Thmor Bridge / Spean Thma – Stone bridge in Angkor

Thmor Bridge / Spean Thma – Stone bridge in Angkor

Spean Thma (also known as the Thmor Bridge) is located in Siem Reap province in Angkor and is one of the few bridges from the Khmer Empire that have survived to this day. Roughly translated, “Spean Thma” means “stone bridge”.

Thmor Bridge / Brücke

Thmor Bridge

The exact date when the bridge was originally built cannot be traced today. However, some irregularities in its stone structure (there are some blocks of sandstone that might have been used elsewhere before) show that the bridge was rebuilt in the 15th century (i.e., well after the high Khmer period). Spean Thma is located right next to the temple mountain Ta Keo – so a visit to these monuments can be easily combined. One assumption of researchers is that the bridge was built during the reign of Jayavarman VII, as he had numerous roads built during his reign, which often led over similar bridges.

The bridge was built on the former route between the eastern baray and Angkor Thom.

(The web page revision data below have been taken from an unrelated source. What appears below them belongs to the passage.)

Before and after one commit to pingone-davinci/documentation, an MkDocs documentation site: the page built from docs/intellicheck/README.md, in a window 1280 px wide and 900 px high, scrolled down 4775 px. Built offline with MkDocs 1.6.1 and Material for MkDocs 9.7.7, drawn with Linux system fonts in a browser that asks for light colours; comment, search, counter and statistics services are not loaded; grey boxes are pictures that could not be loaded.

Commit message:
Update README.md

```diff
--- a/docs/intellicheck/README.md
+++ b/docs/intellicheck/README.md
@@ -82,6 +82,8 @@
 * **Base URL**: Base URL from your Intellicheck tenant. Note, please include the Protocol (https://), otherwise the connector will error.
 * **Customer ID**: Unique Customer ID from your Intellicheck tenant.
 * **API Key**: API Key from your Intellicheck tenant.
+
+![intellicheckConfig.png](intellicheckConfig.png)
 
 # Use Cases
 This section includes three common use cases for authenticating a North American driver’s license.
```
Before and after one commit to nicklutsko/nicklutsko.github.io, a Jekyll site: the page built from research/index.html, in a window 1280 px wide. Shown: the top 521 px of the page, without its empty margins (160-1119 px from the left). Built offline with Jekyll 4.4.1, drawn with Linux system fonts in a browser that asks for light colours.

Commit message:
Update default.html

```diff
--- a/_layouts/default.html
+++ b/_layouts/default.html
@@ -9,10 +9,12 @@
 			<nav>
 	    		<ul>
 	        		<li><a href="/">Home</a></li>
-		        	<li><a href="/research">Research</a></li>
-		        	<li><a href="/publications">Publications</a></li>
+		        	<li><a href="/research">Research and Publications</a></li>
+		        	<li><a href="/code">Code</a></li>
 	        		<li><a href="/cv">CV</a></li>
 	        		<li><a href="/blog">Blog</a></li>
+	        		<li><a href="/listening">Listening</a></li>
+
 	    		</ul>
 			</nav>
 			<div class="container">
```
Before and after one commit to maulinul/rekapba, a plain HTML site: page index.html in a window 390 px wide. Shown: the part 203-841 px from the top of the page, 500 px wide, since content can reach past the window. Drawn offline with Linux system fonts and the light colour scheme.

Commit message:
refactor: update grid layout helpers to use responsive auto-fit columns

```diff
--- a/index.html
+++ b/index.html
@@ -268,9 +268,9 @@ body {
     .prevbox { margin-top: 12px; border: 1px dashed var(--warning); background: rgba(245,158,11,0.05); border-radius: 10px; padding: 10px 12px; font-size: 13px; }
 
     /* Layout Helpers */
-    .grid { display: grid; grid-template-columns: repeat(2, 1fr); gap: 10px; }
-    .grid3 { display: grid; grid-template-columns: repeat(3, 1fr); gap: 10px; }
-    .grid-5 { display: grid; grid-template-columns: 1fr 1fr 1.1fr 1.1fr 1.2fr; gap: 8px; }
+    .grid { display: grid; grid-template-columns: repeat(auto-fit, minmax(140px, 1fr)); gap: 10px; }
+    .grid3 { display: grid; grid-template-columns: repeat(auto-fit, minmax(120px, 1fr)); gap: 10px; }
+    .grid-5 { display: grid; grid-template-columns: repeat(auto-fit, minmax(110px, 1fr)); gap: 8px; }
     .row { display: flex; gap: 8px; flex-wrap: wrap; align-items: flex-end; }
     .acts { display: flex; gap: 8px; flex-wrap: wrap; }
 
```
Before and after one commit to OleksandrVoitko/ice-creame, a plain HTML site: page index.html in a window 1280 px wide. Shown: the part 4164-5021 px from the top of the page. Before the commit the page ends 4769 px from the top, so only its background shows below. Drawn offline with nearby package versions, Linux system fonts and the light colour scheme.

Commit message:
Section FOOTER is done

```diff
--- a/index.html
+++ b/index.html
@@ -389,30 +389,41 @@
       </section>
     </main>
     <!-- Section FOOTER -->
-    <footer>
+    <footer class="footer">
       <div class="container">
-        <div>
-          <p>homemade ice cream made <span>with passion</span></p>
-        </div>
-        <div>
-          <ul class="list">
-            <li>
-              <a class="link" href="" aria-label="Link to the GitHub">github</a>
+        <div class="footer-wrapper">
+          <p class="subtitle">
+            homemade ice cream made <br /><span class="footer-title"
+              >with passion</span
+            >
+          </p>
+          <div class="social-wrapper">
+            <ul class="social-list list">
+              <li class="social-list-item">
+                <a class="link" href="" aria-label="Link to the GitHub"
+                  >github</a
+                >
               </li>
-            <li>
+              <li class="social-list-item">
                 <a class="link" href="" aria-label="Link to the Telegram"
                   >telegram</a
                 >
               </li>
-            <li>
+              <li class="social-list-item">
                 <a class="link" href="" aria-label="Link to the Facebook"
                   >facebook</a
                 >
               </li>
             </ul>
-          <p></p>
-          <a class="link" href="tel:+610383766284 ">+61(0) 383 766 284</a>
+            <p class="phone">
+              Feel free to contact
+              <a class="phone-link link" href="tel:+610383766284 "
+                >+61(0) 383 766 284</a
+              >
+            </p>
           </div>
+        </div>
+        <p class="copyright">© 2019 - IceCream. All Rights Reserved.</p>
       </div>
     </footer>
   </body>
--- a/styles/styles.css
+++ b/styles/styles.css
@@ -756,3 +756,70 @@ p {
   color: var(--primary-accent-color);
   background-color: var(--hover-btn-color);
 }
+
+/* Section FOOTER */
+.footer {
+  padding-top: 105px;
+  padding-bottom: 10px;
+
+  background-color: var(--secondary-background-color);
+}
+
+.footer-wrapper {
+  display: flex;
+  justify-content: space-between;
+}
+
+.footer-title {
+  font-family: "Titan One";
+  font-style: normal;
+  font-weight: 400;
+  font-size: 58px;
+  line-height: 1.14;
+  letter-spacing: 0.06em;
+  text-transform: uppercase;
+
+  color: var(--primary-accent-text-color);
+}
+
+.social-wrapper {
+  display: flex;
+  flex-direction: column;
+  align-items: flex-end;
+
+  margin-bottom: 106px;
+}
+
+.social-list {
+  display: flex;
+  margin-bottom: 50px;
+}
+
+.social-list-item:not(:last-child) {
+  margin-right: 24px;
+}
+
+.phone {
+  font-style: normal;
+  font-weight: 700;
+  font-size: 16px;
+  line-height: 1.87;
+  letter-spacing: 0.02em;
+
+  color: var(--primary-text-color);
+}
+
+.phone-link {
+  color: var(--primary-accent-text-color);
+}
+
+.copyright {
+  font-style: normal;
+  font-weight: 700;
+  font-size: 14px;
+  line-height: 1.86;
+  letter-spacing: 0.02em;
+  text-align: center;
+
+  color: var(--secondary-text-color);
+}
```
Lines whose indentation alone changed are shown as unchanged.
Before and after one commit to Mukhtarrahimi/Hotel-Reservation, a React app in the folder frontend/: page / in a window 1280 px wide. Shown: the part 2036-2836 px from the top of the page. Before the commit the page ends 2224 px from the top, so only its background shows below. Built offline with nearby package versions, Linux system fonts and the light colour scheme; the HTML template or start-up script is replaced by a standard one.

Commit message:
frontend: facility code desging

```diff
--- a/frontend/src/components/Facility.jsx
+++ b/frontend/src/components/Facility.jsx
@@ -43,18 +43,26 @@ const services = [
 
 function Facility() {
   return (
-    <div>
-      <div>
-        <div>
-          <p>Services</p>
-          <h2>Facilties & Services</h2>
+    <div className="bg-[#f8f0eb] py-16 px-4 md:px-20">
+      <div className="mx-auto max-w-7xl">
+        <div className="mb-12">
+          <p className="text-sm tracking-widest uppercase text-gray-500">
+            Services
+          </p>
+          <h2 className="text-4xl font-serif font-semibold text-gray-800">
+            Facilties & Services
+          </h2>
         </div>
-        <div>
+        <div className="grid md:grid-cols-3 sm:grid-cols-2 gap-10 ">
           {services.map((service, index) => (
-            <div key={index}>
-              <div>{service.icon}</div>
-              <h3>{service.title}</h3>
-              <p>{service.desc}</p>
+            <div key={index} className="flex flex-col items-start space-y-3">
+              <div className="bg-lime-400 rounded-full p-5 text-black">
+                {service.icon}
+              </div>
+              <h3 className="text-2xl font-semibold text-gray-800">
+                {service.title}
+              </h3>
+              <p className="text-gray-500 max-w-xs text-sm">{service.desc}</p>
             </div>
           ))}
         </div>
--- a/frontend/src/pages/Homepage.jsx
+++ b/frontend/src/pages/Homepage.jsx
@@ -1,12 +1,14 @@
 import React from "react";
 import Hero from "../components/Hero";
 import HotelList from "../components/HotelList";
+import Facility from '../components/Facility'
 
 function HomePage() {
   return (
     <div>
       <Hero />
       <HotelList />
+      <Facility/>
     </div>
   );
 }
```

It is located only about 200 meters from Thommanon.

Architecturally, bridges from the Khmer Empire often resemble each other: the many stone bricks piled on top of each other form several wide bridge piers, with fourteen narrow arches about a meter wide spanning between them.

A French research team restored the bridge structure in the early 20th century and removed the fauna that threatened the structure. Nevertheless, it is still beautiful to see how the structure has “grown together” with nature over the centuries.

Spean Thma shows exceptionally well how much the water level was subject to change over the centuries (possibly also as a trigger (by sediment deposits and a resulting change in the course of the river) or else as a result of the collapse of the sophisticated irrigation system in Angkor). In fact, even today a water wheel can be discovered next to the bridge. Originally, the structure was twice as wide as the river itself, because especially in the monsoon period the water must have risen very strongly.

Ruinen bei der Thmor Bridge

Ruins near the Thmor Bridge

Even if the bridge itself is only mentioned as a footnote in the major travel guides to the region around Angkor, one should not forget Spean Thma when visiting the other, larger monuments – it is not for nothing that it is part of the UNESCO World Heritage Site. At least the visitor can imagine how different the course of the Siem Reap River was at that time and what a great achievement the water supply was in the Khmer Empire at that time.